Data records:
Content starts
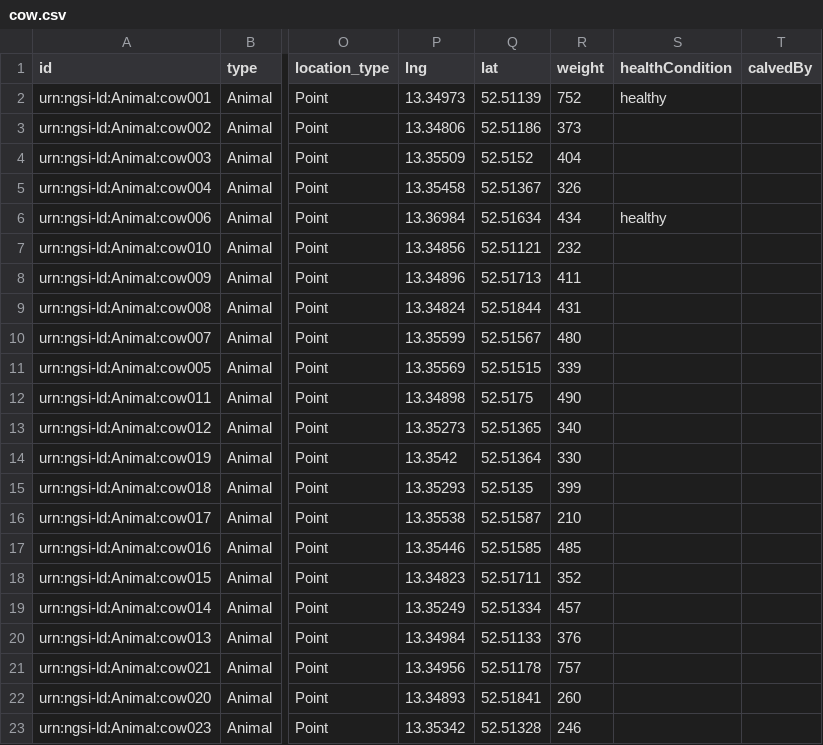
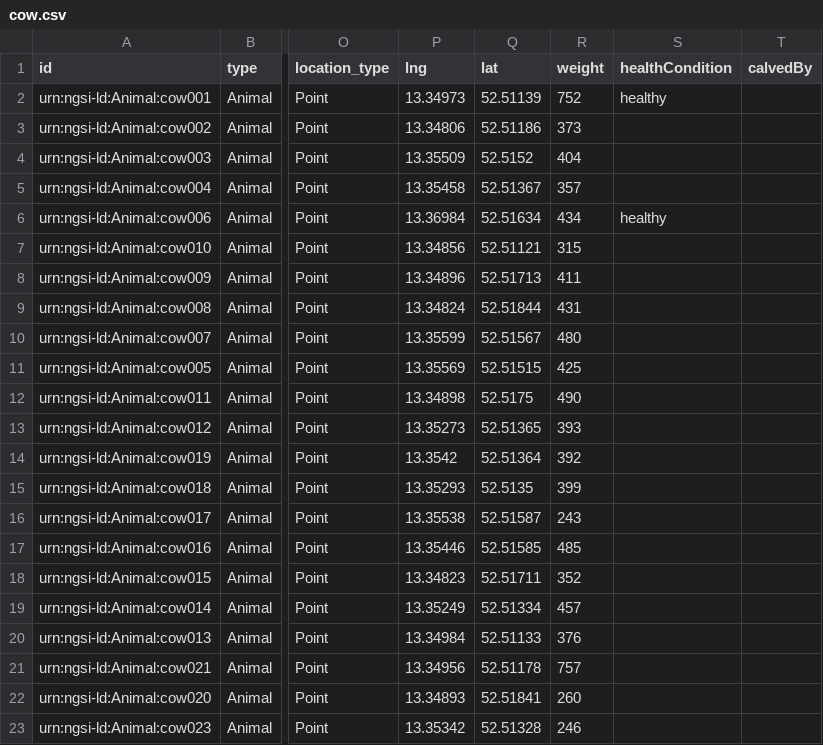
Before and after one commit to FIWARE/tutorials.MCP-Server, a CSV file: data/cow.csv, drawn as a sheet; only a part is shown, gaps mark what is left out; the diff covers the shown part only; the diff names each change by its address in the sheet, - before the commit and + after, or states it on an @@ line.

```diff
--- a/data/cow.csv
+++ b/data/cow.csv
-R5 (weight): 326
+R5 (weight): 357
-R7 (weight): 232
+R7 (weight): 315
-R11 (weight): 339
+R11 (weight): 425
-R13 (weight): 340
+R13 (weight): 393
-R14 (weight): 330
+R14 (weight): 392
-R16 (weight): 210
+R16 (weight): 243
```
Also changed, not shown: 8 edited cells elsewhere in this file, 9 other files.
Content ends
Content starts
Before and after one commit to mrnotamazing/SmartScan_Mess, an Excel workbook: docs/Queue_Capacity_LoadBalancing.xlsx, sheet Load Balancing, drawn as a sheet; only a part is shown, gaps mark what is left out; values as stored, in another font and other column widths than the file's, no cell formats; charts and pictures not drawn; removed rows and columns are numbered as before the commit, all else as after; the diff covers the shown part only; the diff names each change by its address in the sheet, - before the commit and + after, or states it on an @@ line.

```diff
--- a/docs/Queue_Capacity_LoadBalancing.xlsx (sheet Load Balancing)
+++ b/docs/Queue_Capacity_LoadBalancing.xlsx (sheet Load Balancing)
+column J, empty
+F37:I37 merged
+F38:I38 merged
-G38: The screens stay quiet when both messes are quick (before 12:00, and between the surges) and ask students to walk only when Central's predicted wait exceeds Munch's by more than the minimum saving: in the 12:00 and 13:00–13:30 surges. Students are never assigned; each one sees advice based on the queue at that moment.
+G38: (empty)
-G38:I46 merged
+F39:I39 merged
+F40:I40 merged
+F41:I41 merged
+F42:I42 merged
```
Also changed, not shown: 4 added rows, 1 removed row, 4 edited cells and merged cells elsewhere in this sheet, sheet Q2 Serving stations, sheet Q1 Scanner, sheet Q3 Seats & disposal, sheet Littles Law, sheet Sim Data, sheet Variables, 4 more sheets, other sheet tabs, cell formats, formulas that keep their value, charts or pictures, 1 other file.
Content ends
Content starts
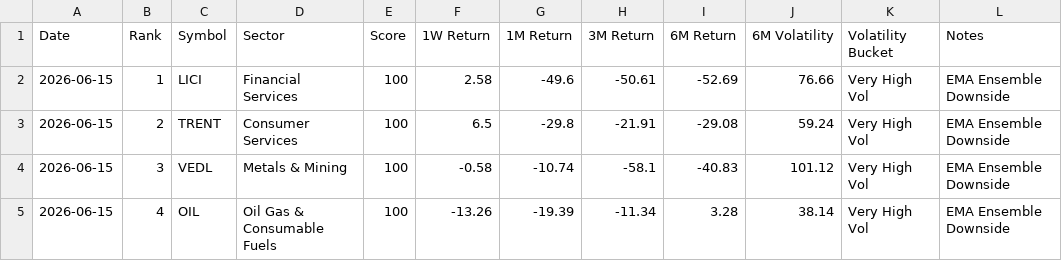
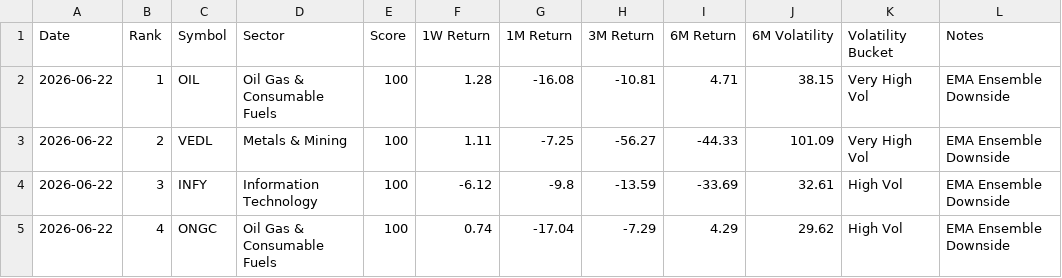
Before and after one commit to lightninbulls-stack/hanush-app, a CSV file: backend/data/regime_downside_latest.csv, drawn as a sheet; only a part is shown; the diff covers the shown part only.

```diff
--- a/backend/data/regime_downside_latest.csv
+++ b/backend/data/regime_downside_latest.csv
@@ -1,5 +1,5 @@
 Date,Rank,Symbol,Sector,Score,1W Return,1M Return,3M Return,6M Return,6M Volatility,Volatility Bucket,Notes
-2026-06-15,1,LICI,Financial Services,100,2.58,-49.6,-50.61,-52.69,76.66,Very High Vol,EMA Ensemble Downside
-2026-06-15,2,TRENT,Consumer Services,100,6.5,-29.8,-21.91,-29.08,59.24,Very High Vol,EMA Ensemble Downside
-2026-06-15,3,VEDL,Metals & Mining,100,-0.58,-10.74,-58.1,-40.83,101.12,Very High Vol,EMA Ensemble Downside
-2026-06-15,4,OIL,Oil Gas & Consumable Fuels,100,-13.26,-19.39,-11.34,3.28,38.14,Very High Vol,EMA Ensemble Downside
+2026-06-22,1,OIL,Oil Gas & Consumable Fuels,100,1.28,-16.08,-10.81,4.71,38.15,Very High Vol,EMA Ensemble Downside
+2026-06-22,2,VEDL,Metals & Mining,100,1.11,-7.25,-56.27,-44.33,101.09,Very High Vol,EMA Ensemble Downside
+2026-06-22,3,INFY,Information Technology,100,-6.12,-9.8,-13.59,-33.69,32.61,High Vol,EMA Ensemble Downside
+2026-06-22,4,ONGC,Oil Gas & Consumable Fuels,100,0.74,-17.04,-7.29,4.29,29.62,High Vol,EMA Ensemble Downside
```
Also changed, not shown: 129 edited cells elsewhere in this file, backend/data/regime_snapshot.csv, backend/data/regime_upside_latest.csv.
Content ends
- **Assignment**: Pull out each line of the entries that contains "Mining".

- **Result of this task**:
-2026-06-15,3,VEDL,Metals & Mining,100,-0.58,-10.74,-58.1,-40.83,101.12,Very High Vol,EMA Ensemble Downside
+2026-06-22,2,VEDL,Metals & Mining,100,1.11,-7.25,-56.27,-44.33,101.09,Very High Vol,EMA Ensemble Downside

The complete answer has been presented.